> **THE RECORDS**:
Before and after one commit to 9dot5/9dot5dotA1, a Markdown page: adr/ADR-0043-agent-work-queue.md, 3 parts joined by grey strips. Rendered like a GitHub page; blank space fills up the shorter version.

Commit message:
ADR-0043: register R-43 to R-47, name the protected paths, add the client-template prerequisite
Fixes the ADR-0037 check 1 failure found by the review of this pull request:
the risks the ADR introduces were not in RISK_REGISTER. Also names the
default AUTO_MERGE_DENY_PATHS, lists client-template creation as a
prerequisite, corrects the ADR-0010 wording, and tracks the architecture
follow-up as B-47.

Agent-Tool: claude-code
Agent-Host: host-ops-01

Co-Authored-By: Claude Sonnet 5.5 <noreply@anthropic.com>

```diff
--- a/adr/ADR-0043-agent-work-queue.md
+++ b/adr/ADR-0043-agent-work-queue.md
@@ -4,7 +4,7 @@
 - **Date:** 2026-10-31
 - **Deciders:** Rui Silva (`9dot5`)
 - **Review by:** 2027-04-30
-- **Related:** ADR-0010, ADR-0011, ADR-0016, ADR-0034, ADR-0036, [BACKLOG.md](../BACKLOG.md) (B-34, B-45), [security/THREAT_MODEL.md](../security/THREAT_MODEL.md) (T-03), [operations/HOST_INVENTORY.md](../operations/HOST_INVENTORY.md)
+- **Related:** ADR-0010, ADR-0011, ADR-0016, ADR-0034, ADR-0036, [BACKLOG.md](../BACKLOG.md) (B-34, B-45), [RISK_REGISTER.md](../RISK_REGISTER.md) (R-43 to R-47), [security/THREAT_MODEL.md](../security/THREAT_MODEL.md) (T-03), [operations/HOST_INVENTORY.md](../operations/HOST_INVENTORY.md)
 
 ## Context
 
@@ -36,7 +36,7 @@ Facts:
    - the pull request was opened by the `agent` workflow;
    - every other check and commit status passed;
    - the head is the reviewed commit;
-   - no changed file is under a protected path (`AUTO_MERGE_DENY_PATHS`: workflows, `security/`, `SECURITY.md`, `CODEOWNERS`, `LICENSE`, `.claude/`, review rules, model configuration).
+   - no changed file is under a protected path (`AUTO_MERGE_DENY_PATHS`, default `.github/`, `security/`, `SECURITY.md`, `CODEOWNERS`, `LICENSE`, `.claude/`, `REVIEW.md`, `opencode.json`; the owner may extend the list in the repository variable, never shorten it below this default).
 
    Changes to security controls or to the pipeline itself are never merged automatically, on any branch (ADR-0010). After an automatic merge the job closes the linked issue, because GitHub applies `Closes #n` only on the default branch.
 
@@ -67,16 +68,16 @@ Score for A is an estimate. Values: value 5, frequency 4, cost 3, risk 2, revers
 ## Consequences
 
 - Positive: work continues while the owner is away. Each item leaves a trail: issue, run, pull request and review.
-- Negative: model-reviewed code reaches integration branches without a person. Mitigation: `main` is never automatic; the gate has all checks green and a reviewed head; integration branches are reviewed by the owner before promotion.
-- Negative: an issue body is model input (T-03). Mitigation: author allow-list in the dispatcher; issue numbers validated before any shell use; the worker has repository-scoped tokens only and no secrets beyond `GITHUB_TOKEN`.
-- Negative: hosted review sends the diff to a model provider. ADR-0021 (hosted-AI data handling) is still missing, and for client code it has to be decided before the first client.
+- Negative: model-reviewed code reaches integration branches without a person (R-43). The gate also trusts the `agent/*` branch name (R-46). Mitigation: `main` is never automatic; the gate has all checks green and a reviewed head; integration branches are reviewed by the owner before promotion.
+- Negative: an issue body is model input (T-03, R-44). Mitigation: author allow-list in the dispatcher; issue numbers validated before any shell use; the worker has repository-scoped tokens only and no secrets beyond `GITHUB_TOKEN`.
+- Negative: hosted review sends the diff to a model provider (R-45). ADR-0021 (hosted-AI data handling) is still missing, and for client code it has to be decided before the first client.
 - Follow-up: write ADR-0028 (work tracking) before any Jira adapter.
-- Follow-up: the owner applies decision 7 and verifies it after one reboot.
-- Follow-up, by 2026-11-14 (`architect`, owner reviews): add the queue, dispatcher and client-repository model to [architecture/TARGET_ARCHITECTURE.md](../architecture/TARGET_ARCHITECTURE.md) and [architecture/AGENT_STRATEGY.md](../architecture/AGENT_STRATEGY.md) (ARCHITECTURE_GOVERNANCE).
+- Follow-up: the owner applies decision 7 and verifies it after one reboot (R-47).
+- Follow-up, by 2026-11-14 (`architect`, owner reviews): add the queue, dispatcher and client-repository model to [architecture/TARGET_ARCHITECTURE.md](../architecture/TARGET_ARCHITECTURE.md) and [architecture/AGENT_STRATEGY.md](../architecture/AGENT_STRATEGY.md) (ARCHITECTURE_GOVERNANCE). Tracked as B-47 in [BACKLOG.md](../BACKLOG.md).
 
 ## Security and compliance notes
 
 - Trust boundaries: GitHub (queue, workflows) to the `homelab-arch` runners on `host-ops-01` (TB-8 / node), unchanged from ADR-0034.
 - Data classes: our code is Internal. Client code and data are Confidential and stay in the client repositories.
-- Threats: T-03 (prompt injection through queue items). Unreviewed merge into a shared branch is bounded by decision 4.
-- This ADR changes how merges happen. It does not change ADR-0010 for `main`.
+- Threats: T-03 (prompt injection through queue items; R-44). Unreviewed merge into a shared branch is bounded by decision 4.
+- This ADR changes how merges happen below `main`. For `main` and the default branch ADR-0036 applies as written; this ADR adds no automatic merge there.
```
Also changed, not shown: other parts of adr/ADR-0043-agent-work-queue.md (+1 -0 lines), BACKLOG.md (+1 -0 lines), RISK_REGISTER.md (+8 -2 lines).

> **WORK TASK**: Look through the material and say how many lines hold "pull". Give the number only.

> **WRITTEN REPLY**: 3